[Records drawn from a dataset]
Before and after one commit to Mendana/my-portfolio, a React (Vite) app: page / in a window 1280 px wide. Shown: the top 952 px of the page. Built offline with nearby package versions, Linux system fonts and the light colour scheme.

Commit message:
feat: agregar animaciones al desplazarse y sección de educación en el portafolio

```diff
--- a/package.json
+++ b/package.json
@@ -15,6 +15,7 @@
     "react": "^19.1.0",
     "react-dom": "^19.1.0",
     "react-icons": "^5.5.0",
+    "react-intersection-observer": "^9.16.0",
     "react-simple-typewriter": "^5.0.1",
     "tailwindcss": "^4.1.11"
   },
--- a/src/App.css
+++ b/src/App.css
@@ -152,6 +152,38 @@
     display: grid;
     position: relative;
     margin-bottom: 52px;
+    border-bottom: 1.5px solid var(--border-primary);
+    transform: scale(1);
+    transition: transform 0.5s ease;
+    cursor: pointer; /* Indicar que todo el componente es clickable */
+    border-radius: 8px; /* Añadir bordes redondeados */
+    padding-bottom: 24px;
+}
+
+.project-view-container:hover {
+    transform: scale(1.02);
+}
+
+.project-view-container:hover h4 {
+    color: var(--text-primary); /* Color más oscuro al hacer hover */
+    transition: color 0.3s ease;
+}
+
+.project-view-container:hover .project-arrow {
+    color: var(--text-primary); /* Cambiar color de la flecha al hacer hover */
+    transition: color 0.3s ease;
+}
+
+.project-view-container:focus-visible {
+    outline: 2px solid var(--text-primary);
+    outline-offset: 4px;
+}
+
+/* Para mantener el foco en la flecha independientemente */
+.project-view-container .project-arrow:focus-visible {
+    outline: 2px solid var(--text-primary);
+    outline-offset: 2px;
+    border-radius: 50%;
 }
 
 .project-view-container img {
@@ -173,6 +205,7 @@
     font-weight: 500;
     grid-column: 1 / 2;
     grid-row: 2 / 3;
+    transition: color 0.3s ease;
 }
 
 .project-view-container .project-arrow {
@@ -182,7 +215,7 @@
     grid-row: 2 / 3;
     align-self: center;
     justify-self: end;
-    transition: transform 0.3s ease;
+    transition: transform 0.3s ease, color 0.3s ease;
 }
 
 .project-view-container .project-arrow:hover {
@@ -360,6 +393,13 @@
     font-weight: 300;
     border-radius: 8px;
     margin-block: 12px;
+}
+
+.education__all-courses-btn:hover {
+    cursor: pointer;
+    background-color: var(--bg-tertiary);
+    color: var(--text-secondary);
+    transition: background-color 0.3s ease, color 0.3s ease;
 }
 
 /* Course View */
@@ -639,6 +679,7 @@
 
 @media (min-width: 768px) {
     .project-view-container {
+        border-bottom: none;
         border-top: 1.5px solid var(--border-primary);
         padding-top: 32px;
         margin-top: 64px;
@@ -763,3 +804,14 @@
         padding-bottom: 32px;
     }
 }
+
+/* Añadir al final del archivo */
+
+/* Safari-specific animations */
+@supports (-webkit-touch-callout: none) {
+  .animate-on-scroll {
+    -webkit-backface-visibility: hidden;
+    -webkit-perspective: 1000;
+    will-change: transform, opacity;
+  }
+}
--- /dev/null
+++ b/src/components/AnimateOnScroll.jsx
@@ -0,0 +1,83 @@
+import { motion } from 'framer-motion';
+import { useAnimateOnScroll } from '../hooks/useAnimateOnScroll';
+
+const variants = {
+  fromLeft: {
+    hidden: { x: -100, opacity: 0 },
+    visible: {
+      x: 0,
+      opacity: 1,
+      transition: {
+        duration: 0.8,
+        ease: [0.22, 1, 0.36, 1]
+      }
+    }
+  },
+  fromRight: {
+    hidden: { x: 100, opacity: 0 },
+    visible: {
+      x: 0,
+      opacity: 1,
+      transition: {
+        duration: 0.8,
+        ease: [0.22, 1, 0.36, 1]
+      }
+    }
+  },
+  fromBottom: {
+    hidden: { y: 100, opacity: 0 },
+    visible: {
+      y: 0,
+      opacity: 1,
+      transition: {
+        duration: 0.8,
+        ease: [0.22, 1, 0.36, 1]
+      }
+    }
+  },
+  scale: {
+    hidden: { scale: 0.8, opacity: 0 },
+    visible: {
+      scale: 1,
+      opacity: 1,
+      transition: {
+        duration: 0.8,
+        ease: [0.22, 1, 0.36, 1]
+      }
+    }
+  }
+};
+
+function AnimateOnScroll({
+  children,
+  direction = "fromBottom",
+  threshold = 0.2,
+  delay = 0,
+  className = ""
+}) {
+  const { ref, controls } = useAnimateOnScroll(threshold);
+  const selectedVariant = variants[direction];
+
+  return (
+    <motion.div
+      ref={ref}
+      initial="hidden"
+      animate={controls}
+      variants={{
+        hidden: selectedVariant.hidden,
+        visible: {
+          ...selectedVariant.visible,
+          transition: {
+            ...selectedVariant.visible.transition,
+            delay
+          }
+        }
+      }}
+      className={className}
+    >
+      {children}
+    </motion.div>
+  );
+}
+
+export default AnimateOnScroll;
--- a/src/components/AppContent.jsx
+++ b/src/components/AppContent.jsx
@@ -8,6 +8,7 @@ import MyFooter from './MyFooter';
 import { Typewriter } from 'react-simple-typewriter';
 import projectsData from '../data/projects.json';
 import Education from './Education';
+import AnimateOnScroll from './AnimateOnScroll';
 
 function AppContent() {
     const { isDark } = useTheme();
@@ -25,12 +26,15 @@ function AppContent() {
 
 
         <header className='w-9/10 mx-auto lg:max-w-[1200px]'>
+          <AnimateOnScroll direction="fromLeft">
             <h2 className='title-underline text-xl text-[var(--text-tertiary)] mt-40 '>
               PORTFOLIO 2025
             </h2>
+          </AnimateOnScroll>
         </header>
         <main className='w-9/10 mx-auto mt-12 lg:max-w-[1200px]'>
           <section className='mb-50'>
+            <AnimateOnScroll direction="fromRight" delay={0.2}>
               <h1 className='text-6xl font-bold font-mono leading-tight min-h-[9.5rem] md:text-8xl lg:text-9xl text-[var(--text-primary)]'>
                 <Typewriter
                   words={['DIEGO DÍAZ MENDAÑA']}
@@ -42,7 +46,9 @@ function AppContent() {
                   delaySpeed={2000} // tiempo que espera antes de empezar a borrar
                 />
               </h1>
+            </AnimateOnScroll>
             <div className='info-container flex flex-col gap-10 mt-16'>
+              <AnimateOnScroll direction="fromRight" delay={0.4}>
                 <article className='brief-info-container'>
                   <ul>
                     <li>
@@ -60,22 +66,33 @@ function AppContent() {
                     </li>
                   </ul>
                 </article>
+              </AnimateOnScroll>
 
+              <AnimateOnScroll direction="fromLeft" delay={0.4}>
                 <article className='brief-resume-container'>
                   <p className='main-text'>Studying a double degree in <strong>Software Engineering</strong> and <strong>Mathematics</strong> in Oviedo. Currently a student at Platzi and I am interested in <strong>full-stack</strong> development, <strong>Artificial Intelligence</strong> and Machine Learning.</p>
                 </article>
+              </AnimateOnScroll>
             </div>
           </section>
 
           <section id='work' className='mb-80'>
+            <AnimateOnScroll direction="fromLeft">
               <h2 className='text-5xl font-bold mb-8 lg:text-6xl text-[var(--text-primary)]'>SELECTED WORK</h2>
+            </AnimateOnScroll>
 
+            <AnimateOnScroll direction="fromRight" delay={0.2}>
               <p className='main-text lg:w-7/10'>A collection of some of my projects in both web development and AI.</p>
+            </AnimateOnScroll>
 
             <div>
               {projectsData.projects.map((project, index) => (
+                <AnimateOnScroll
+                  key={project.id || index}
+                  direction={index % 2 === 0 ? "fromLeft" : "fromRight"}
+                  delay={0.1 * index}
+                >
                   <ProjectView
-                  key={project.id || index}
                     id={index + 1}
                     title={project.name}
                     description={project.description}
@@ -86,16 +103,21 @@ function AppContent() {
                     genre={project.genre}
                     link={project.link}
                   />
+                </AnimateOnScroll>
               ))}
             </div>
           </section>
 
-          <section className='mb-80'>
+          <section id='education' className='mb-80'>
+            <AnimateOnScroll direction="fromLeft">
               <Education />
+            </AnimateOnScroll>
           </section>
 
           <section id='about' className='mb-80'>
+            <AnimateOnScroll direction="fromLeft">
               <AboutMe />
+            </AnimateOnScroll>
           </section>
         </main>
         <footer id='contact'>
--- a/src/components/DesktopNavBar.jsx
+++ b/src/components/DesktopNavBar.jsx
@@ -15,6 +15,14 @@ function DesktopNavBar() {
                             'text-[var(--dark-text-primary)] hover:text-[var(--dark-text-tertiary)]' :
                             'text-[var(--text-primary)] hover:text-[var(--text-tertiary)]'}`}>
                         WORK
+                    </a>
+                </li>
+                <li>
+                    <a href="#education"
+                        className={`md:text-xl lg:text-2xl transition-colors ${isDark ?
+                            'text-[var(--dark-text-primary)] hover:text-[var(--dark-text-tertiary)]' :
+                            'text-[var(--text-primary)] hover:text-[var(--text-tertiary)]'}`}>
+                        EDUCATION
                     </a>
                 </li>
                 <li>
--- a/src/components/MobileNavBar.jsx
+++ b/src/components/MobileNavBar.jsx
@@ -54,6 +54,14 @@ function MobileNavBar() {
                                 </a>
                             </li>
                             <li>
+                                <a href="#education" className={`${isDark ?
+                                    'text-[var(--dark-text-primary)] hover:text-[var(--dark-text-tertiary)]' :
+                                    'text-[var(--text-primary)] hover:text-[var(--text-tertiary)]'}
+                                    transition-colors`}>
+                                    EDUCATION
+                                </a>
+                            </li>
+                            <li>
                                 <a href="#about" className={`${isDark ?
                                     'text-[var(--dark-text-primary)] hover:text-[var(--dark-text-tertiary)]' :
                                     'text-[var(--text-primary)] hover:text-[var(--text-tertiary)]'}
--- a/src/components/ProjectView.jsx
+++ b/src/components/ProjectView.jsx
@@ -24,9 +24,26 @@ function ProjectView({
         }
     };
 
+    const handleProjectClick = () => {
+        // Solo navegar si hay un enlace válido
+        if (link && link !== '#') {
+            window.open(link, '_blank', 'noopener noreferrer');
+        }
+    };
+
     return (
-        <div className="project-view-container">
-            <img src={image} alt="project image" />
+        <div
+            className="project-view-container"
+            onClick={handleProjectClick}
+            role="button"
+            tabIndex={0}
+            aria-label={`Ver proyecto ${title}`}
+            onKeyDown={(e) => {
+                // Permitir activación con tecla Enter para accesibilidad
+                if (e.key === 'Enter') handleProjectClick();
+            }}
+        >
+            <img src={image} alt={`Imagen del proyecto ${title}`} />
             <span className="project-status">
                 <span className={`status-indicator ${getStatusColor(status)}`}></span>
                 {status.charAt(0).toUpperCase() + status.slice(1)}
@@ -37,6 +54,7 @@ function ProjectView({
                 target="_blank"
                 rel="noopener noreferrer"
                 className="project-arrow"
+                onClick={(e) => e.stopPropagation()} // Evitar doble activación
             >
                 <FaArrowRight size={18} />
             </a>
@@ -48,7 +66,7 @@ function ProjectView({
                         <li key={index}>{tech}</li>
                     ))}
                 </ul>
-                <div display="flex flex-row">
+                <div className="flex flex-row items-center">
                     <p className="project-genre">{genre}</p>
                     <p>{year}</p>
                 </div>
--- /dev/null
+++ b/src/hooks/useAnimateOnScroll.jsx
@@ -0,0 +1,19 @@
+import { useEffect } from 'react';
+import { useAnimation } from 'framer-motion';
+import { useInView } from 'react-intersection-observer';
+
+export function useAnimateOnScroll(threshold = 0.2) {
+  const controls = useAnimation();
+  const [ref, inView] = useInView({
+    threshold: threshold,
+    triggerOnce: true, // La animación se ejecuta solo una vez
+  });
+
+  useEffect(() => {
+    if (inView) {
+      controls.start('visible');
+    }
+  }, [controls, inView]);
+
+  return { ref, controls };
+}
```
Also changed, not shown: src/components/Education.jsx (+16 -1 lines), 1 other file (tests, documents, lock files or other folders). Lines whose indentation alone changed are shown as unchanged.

Task instructions: When a line in the data contains "function", return it as written.

Solution:
+function AnimateOnScroll({
 function AppContent() {
@@ -25,12 +26,15 @@ function AppContent() {
@@ -42,7 +46,9 @@ function AppContent() {
@@ -60,22 +66,33 @@ function AppContent() {
@@ -86,16 +103,21 @@ function AppContent() {
@@ -15,6 +15,14 @@ function DesktopNavBar() {
@@ -54,6 +54,14 @@ function MobileNavBar() {
@@ -24,9 +24,26 @@ function ProjectView({
@@ -37,6 +54,7 @@ function ProjectView({
@@ -48,7 +66,7 @@ function ProjectView({
+export function useAnimateOnScroll(threshold = 0.2) {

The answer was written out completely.